Get a flu shot. You do NOT get the Flu from a Flu shot. Let me say that again: you do NOT get the Flu from a Flu shot. Some people do get a low-grade fever and headache from the vaccine, but this is just the body reacting to the foreign substance, not the Flu. According to the CDC, vaccines given to children have saved more than 732,000 lives and trillions of dollars over the last 2 decade. There is also absolutely no evidence that the Flu vaccine –or any other vaccines– present significant harm, and the idea that vaccines cause autism is a complete myth. The worst that could happen is that the Flu shot does not provide protection for the strain of the Flu that is being passed around but, even in that case, there is nothing lost by getting the shot. Most people who work in public health will agree that vaccinations are one of the most important innovations of modern medicine and protect not only the individual getting the shot, but others around them.
So each flu season, get yourself that flu shot. The vaccine is available on campus without appointment at either Campus Health Pharmacy or Student Stores Pharmacy, and will remain available through at least January.
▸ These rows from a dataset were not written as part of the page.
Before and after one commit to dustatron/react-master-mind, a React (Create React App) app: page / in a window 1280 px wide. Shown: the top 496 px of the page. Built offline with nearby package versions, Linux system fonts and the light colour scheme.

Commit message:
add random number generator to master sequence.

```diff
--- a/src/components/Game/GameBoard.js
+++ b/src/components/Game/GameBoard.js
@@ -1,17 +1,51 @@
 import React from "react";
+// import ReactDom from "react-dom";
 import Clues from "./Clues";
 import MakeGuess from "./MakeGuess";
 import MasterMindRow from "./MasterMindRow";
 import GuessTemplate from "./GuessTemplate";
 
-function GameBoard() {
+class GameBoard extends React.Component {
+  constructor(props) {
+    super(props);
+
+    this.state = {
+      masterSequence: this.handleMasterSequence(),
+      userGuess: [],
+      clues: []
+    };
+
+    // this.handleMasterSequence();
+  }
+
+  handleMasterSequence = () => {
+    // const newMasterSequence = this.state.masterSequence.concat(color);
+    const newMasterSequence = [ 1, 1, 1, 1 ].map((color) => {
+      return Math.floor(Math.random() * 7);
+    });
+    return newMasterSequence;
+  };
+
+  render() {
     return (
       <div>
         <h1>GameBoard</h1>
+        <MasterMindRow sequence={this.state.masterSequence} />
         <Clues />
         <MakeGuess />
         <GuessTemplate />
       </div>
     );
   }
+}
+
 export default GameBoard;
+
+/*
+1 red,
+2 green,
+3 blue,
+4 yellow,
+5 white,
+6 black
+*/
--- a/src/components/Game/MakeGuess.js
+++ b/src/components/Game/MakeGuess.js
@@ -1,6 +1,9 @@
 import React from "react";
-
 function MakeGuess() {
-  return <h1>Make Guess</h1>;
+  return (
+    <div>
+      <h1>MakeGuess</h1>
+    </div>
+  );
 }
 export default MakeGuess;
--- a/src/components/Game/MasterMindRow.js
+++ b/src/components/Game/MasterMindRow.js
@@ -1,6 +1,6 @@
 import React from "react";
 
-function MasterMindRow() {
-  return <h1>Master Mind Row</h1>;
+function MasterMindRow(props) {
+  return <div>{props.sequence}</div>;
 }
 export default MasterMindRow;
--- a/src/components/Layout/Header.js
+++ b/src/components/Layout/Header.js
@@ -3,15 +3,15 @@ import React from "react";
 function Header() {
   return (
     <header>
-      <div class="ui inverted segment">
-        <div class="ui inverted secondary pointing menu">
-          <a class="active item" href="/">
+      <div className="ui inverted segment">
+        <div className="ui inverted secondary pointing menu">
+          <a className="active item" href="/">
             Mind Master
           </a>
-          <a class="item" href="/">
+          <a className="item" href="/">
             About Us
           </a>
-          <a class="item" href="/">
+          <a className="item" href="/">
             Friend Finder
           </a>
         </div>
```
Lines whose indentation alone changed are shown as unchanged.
Although we know that self-care is an important part of maintaining holistic wellness, oftentimes it is difficult to truly engage in this practice. Being a college student is not always easy. Many times, competing interests are at work including courses, clubs, organizations, and other activities. It is extremely easy to look at peers and think, “They are doing so much! I’m not doing enough! I need to do more!” This thinking can be destructive for a number of reasons. We are all unique individuals with different aspirations and talents. My talents and interests may not align with my peers, but that does not necessarily mean that I am not doing enough. This means that I am strengthening and utilizing my skill sets in areas that interest me. Each activity and organization that you involve yourself with should be something that you are passionate about. Aside from thinking about what you can add to the organization, as a participant/member, it is perfectly okay to consider what the organization can add to your life as well. For example, will you gain the necessary skills and expertise which will help to guide you along your path?
Being over-involved can lead to fatigue and burnout.
Change in appetite or sleep habits, sense of failure and self-doubt,
Loss of motivation,
Isolating yourself from others, and
Withdrawing from responsibilities
One of the primary ways to avoid and manage burnout is engaging in self-care on a regular basis. Below are some tips:
Set aside at least 15-20 minutes per day after classes or other responsibilities in which you can sit alone and process the day. Alone time is essential for recharging!
Find a hobby unrelated to school and schedule that time weekly (weekends usually work really well).
Make friends! Don’t underestimate the power of these bonds!
Be kind to yourself and others. Adjusting to the college is a process and everyone’s experience is going to be different. I know it is difficult, but avoid comparing your experience and journey to the next person’s.
Millicent Robinson is a 2nd year MSW/MPH dual degree program student and Program Assistant with Student Wellness. Millicent went to UNC as an undergrad, earning a B.A. in Psychology with two minors in Spanish for the Professions as well as African and Afro-American Studies. Millicent is interested in holistic health and academic wellbeing, particularly in minority students. She has worked with the Upward Bound program at UNC for three years, and approaches health disparities and inequities using an interdisciplinary approach.